But "administrators" don't think in such terms. Managers and leaders do, and they seem to be very scarce among university top officials.
Thanks for the thoughtful criticism -- you've given us some things to think about. I did just want to point out to you that we have in the past written about colleges that are skeptical about (or have chosen not to participate in) some of the efforts you discuss; see this article from a year ago, for instance, on Yale's decision not to sign the presidents' pledge:
Still, we appreciate the constructive criticism, and your watchdog role, which we see as consistent with ours.
Inside Higher Ed
Many thanks for this, Doug!
This is much ado about nothing. I am a professor at a "notoriously" liberal campus... I did NOT discuss global climate change in my class because it had nothing to do with my course. In fact NO professors in my department discussed it... and we're a physics & astronomy department. Did leftist Nazi stormtroopers ransack our offices for not participating? NO. In fact ABSOLUTELY NOTHING happened at all... although our campus did indeed have MANY events related to climate change, not a single professor was pressured in any way whatsoever for not incorporating it into our courses. I checked with friends at other liberal institutions, and none of them included it in their courses, and there was no pressure nor negative repercussions for not participating...
It appears to me that Professor Ackerman got an email (oooh, scary intimidation and thought control), which she prompty ignored with ZERO result.. even she admits it was as much a nuisance as spam for Viagra.
So the professor got an email request which she ignored... there are indeed REAL instances of undue pressures on faculty and academic integrity... sorry, but this isn't one of them.
jab believes that this post is much ado about nothing, because nobody he knows either felt pressure to fit global warming into their class offerings, much less did they teach GW.
But it would be wrong to believe that that negates the crucial point of O'Connor's post.
It seems to me that the point is this: whoever does follow FtN's lead will talk about one side of the issue, not both.
Students will be taught, in essence, all the purported benefits of following the "green path", but not the costs.
And costs are important. Take, for example, the ban on DDT. Estimates are that the ban has costs hundreds of thousands (if not millions) of Third World lives per year owing to malaria.
A good discussion about banning DDT would be begin with this question: How many lives are too many to lose, before the ban is lifted? That question goes to costs, but is never asked, much less answered.

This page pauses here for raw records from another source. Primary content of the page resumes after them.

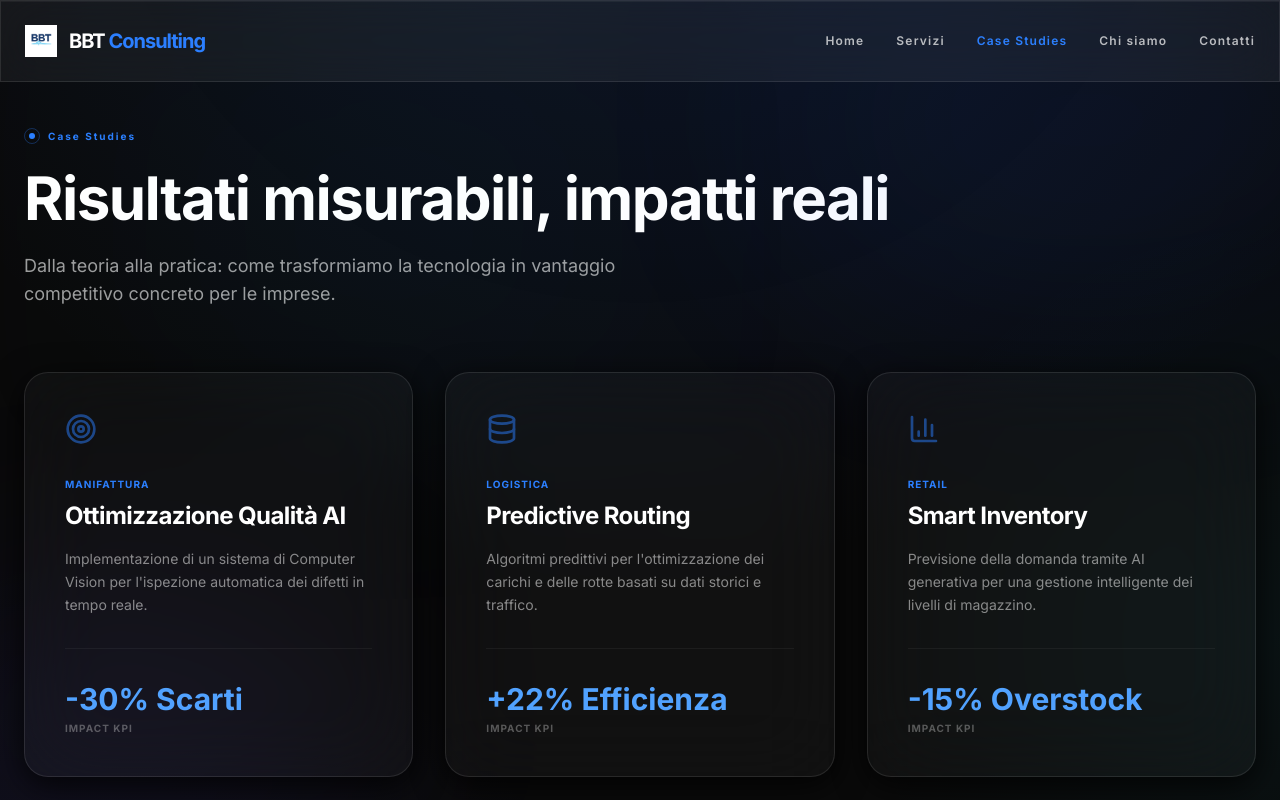
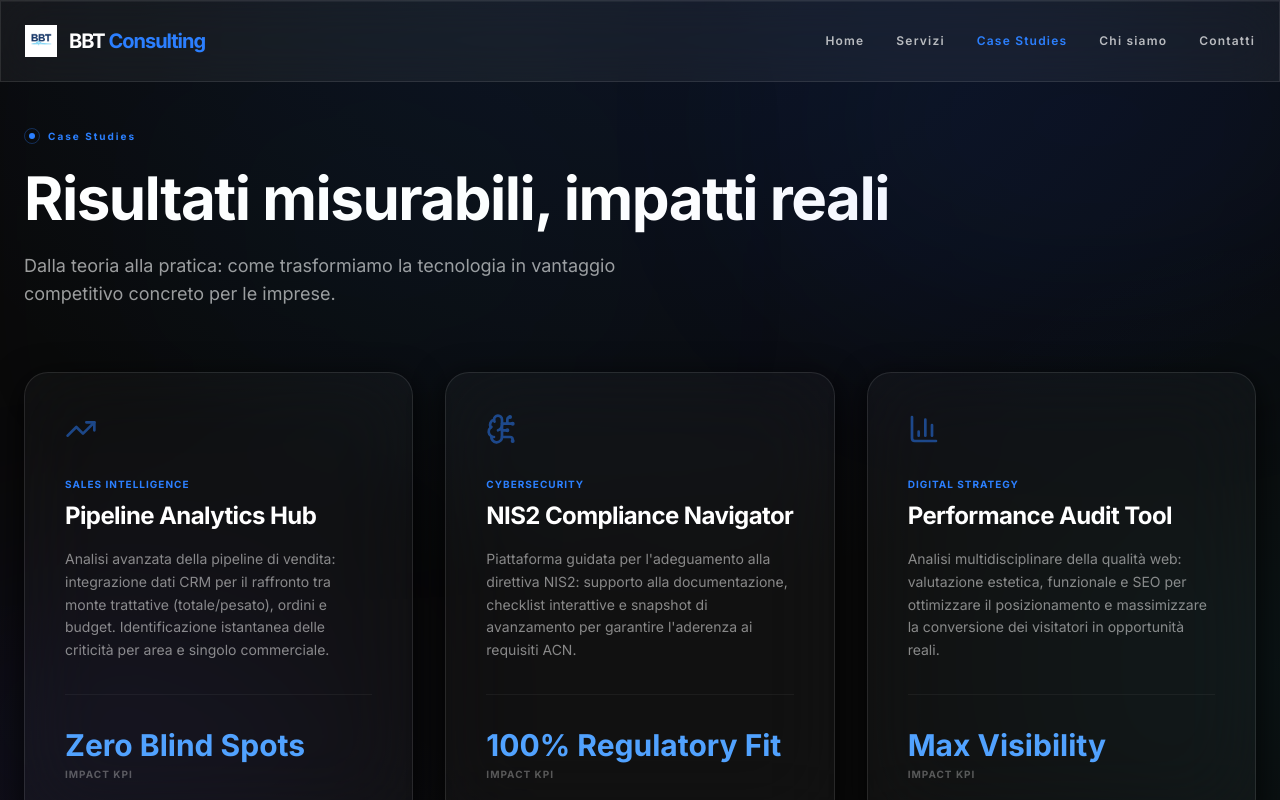
Before and after one commit to Elsevier11/bbt-consulting-sito, a React (Vite) app: page / in a window 1280 px wide. Both pictures are taken after a click on the button "Case Studies". Shown: the top 800 px of the page. Built offline with nearby package versions, Linux system fonts and the light colour scheme; a web font is replaced by a local one.

Commit message:
docs: finalize Case Studies content with real-world business solutions Broadway

```diff
--- a/src/App.tsx
+++ b/src/App.tsx
@@ -330,24 +330,24 @@ const ChiSiamo = () => (
 const CaseStudies = () => {
   const cases = [
     {
-      sector: "Manifattura",
-      title: "Ottimizzazione Qualità AI",
-      impact: "-30% Scarti",
-      desc: "Implementazione di un sistema di Computer Vision per l'ispezione automatica dei difetti in tempo reale.",
-      icon: <Target size={32} />
+      sector: "Sales Intelligence",
+      title: "Pipeline Analytics Hub",
+      impact: "Zero Blind Spots",
+      desc: "Analisi avanzata della pipeline di vendita: integrazione dati CRM per il raffronto tra monte trattative (totale/pesato), ordini e budget. Identificazione istantanea delle criticità per area e singolo commerciale.",
+      icon: <TrendingUp size={32} />
     },
     {
-      sector: "Logistica",
-      title: "Predictive Routing",
-      impact: "+22% Efficienza",
-      desc: "Algoritmi predittivi per l'ottimizzazione dei carichi e delle rotte basati su dati storici e traffico.",
-      icon: <Database size={32} />
+      sector: "Cybersecurity",
+      title: "NIS2 Compliance Navigator",
+      impact: "100% Regulatory Fit",
+      desc: "Piattaforma guidata per l'adeguamento alla direttiva NIS2: supporto alla documentazione, checklist interattive e snapshot di avanzamento per garantire l'aderenza ai requisiti ACN.",
+      icon: <BrainCircuit size={32} />
     },
     {
-      sector: "Retail",
-      title: "Smart Inventory",
-      impact: "-15% Overstock",
-      desc: "Previsione della domanda tramite AI generativa per una gestione intelligente dei livelli di magazzino.",
+      sector: "Digital Strategy",
+      title: "Performance Audit Tool",
+      impact: "Max Visibility",
+      desc: "Analisi multidisciplinare della qualità web: valutazione estetica, funzionale e SEO per ottimizzare il posizionamento e massimizzare la conversione dei visitatori in opportunità reali.",
       icon: <BarChart3 size={32} />
     }
   ];
```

The same point can be made for global warming: FtN isn't interested in discussing the controversy over the assumptions that underly the green movement, viz. whether GW is manmade or not, a controversy which is alive and well -- though you'd never know it from reading the MSM, listening to NPR or from anything FtN has to say.
Nor is FtN interested in discussing the costs of implementing their agenda (as Bjorn Lomborg has been).
What FtN is sneaking into the curriculum is the antithesis of open debate: we're killing the planet, and must do something to save ourselves and the other creatures who inhabit Mother Earth. There is room in FtN's agenda for a presentation of alternative viewpoints or questioning of FtN's assumptions.
What FtN and other green groups are up to when they use this approach is indoctrination, pure and simple.
It is stealthy, and it is scary.
And it certainly isn't much ado about nothing.
I wrote: "There is room in FtN's agenda for a presentation of alternative viewpoints or questioning of FtN's assumptions."
I intended to write: "There is NO room in FtN's agenda for a presentation of alternative viewpoints or questioning of FtN's assumptions."
I apologize for the error.